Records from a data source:

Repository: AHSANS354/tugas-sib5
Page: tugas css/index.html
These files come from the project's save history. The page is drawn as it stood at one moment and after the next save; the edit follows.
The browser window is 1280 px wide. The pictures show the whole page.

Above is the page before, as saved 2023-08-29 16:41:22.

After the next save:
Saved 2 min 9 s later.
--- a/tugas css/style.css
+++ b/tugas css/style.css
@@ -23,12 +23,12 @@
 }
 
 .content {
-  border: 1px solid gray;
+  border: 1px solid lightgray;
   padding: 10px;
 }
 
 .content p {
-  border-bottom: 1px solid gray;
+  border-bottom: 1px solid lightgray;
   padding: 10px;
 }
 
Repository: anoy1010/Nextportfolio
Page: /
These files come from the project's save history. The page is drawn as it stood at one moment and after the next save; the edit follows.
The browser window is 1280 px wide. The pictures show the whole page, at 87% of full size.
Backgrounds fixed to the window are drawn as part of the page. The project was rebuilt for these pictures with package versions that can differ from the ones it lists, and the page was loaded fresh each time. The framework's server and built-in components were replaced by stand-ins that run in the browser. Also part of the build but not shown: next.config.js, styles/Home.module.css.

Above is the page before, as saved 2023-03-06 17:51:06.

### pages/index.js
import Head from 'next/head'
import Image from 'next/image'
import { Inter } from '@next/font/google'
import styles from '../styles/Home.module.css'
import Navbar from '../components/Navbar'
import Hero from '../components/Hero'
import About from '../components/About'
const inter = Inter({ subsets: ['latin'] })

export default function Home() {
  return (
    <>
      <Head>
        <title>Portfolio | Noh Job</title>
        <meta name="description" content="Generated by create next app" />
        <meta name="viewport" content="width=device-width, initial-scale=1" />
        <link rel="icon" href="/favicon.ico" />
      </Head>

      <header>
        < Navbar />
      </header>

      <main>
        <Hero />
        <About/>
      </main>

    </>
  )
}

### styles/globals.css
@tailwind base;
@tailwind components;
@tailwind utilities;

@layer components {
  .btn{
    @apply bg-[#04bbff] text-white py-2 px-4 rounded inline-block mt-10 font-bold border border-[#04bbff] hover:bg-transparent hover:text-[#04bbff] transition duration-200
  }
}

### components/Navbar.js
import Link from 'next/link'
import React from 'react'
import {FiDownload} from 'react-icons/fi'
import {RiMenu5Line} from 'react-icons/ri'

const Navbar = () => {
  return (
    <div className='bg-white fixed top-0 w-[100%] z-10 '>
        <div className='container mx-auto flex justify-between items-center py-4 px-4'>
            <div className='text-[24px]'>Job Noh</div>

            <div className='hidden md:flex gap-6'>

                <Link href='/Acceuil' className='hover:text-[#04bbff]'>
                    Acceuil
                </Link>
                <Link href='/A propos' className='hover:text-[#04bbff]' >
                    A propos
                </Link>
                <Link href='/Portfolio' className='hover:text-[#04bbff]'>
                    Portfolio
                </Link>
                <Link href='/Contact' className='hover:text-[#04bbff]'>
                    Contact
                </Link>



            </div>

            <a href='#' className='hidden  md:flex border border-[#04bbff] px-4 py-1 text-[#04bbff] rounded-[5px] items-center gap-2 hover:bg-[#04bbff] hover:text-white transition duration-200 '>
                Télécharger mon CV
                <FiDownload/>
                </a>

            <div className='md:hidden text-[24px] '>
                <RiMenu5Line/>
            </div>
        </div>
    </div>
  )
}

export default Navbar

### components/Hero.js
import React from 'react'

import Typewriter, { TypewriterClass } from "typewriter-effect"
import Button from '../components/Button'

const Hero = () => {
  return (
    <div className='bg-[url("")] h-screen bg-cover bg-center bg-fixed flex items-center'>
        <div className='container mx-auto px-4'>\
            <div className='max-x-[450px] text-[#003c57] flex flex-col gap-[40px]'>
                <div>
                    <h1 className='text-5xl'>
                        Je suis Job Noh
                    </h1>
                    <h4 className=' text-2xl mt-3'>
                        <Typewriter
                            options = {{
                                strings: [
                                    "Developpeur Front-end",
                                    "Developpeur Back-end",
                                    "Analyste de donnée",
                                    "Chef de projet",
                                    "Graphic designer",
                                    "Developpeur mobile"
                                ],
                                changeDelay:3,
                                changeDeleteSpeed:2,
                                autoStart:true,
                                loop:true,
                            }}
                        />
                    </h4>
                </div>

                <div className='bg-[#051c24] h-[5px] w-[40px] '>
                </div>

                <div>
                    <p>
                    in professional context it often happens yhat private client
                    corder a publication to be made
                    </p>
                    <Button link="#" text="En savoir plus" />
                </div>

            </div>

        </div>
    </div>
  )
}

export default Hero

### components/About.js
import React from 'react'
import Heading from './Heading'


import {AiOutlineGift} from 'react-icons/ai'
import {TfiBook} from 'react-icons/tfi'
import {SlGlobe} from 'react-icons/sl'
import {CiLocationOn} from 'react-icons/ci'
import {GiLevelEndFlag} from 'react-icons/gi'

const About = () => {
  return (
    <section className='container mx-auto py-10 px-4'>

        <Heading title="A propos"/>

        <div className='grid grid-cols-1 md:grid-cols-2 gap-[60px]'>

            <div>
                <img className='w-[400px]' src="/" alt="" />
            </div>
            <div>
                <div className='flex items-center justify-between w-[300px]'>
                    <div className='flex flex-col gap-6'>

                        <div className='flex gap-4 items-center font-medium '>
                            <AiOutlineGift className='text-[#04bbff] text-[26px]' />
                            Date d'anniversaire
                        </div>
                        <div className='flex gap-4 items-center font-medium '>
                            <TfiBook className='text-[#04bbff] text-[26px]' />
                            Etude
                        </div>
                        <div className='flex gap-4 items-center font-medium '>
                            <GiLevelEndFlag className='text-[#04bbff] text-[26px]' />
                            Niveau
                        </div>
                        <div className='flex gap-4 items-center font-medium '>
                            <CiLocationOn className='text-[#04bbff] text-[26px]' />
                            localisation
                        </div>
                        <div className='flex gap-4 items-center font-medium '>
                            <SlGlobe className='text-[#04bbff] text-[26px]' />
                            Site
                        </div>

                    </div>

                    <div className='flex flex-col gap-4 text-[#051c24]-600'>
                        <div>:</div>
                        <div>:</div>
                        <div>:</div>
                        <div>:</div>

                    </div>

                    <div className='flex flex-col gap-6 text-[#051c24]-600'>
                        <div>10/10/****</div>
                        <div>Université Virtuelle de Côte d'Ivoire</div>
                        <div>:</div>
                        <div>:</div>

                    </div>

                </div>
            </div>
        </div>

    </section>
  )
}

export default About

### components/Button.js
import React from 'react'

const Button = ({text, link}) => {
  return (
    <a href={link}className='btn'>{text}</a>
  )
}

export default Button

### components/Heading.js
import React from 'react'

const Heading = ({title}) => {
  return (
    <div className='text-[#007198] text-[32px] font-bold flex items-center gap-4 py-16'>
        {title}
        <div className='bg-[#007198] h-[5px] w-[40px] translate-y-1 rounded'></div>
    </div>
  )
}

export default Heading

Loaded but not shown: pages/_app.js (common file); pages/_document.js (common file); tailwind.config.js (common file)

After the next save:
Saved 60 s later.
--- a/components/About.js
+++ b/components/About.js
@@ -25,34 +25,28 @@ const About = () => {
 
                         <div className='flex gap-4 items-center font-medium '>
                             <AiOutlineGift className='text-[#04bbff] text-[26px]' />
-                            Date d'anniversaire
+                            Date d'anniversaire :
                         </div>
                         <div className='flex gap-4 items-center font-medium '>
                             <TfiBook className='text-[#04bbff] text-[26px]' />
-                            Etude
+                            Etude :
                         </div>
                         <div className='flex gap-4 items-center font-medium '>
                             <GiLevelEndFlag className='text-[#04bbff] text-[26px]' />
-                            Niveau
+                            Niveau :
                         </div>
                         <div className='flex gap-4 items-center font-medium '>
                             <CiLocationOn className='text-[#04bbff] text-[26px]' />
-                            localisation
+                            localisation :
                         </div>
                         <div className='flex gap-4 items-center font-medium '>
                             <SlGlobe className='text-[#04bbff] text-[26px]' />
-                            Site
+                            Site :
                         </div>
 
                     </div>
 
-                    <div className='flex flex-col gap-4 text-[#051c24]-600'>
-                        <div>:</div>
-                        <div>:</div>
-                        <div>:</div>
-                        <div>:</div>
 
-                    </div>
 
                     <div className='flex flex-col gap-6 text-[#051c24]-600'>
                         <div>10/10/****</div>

ACTIVITY:
Note each line above that contains "Home" and copy it out.

ANSWER TO THIS EXERCISE:
Backgrounds fixed to the window are drawn as part of the page. The project was rebuilt for these pictures with package versions that can differ from the ones it lists, and the page was loaded fresh each time. The framework's server and built-in components were replaced by stand-ins that run in the browser. Also part of the build but not shown: next.config.js, styles/Home.module.css.
import styles from '../styles/Home.module.css'
export default function Home() {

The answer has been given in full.